Start of DATA SHOWN
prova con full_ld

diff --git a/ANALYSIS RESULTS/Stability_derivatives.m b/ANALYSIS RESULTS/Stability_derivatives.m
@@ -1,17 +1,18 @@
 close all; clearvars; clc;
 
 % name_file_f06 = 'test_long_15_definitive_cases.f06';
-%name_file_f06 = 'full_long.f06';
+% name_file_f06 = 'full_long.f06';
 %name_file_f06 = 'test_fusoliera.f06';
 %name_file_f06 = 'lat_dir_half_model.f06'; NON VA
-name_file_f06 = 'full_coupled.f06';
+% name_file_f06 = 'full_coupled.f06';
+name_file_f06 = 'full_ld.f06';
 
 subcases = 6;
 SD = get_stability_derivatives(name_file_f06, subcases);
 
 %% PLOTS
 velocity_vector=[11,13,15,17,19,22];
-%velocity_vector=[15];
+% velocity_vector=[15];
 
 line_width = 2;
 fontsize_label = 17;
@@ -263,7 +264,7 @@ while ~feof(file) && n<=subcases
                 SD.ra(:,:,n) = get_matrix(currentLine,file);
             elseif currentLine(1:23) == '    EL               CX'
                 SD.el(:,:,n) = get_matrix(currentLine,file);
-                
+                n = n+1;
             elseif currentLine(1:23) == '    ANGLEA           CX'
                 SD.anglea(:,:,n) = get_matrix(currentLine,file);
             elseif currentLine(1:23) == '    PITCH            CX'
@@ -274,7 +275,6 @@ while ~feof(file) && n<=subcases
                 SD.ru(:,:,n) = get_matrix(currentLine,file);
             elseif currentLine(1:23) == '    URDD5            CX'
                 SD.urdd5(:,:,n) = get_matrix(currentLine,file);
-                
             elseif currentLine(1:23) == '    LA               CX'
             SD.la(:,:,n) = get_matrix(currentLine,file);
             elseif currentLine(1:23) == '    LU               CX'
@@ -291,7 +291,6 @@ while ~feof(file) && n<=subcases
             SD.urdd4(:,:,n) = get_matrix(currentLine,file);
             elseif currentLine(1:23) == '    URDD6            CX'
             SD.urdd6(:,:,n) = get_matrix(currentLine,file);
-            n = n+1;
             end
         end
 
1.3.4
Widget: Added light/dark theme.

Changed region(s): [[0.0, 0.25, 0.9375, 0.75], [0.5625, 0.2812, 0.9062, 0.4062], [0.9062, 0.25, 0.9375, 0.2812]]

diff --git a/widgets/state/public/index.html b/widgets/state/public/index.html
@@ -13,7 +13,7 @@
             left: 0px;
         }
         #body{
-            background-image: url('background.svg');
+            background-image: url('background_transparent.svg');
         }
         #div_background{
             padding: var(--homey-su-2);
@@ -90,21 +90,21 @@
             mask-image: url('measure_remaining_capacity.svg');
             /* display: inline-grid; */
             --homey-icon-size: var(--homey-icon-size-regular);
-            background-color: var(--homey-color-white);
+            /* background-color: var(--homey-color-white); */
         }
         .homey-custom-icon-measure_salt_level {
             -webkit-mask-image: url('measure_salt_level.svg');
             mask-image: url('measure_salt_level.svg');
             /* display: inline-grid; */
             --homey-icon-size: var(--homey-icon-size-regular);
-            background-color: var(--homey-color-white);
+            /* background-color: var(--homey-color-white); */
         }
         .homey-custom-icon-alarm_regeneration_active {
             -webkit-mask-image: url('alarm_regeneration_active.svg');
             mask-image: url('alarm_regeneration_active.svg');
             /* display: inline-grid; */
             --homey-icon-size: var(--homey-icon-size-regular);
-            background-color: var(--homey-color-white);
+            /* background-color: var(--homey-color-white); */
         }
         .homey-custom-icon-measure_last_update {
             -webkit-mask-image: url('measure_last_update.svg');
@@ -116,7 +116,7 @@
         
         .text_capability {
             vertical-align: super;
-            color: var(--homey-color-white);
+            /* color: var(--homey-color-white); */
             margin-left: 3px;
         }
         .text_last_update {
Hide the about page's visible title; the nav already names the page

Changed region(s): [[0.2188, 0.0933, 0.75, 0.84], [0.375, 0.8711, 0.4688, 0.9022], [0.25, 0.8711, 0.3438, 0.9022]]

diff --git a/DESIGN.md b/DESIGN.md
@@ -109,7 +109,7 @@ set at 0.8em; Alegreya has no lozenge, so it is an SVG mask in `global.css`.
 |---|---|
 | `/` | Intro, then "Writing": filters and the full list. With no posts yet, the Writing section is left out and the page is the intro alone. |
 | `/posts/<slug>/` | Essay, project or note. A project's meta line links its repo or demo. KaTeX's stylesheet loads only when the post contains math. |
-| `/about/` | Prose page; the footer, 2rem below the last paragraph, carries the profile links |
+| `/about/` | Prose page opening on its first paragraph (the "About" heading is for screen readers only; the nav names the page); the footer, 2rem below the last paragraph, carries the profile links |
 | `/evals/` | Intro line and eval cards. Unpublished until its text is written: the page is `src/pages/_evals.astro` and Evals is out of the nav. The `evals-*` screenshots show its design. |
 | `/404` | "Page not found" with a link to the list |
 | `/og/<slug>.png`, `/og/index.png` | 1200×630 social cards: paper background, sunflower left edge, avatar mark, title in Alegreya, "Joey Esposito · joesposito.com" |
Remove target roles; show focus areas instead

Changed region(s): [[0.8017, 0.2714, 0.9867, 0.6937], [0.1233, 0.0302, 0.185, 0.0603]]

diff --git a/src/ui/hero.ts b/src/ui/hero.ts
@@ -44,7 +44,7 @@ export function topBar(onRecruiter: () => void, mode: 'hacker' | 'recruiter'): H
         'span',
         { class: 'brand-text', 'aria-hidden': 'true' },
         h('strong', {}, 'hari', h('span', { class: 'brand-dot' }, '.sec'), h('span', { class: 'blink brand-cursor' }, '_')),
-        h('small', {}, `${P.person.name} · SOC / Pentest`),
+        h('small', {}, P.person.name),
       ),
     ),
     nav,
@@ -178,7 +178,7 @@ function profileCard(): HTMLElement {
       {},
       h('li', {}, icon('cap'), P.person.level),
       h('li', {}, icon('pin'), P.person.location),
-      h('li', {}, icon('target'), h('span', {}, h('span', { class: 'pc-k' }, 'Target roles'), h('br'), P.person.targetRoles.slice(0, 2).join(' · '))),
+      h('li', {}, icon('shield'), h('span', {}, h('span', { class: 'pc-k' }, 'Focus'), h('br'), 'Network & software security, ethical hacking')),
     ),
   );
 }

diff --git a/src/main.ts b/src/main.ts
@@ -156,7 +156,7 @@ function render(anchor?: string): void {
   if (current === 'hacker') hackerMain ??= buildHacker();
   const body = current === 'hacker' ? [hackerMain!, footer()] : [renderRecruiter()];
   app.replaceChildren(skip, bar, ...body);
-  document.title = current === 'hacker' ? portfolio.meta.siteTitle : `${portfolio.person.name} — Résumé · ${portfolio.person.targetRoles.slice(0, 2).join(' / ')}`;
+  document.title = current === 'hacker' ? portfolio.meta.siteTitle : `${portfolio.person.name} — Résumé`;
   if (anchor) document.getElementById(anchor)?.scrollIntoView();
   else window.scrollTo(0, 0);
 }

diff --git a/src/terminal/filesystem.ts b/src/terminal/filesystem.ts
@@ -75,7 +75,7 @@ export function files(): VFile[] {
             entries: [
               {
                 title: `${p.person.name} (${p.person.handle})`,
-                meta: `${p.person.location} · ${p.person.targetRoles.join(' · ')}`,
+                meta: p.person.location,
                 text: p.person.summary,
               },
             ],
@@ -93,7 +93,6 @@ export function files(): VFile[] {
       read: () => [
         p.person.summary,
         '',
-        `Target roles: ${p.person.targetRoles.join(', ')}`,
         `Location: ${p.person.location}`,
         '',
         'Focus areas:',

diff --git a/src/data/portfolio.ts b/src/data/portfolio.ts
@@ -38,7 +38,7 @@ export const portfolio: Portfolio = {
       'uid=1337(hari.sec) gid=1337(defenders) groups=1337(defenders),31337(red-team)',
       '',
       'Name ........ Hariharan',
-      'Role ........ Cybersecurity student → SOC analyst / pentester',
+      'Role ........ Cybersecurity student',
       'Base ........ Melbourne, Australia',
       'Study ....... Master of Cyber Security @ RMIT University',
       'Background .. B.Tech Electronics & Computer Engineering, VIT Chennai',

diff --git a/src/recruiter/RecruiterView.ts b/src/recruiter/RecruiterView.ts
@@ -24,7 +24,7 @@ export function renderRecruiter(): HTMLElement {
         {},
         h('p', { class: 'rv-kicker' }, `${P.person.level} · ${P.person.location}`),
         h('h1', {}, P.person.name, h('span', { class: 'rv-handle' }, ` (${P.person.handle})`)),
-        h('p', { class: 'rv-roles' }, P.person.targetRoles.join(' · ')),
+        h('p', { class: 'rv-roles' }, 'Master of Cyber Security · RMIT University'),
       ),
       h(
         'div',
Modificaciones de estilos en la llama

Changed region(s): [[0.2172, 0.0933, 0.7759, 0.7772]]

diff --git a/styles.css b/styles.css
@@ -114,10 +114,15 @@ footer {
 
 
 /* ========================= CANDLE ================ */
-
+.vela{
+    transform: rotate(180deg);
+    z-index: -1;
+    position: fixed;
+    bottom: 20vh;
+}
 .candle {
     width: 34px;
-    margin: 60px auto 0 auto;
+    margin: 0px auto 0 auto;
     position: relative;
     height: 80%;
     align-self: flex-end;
End of DATA SHOWN
EXERCISE DESCRIPTION:
Reply with the lines from the first line of the entries through the line that contains "SD.ra(:,:,n) = get_matrix(currentLine,file);", repeated exactly with both ends kept, and with nothing else.

EXERCISE OUTPUT:
prova con full_ld

diff --git a/ANALYSIS RESULTS/Stability_derivatives.m b/ANALYSIS RESULTS/Stability_derivatives.m
@@ -1,17 +1,18 @@
 close all; clearvars; clc;
 
 % name_file_f06 = 'test_long_15_definitive_cases.f06';
-%name_file_f06 = 'full_long.f06';
+% name_file_f06 = 'full_long.f06';
 %name_file_f06 = 'test_fusoliera.f06';
 %name_file_f06 = 'lat_dir_half_model.f06'; NON VA
-name_file_f06 = 'full_coupled.f06';
+% name_file_f06 = 'full_coupled.f06';
+name_file_f06 = 'full_ld.f06';
 
 subcases = 6;
 SD = get_stability_derivatives(name_file_f06, subcases);
 
 %% PLOTS
 velocity_vector=[11,13,15,17,19,22];
-%velocity_vector=[15];
+% velocity_vector=[15];
 
 line_width = 2;
 fontsize_label = 17;
@@ -263,7 +264,7 @@ while ~feof(file) && n<=subcases
                 SD.ra(:,:,n) = get_matrix(currentLine,file);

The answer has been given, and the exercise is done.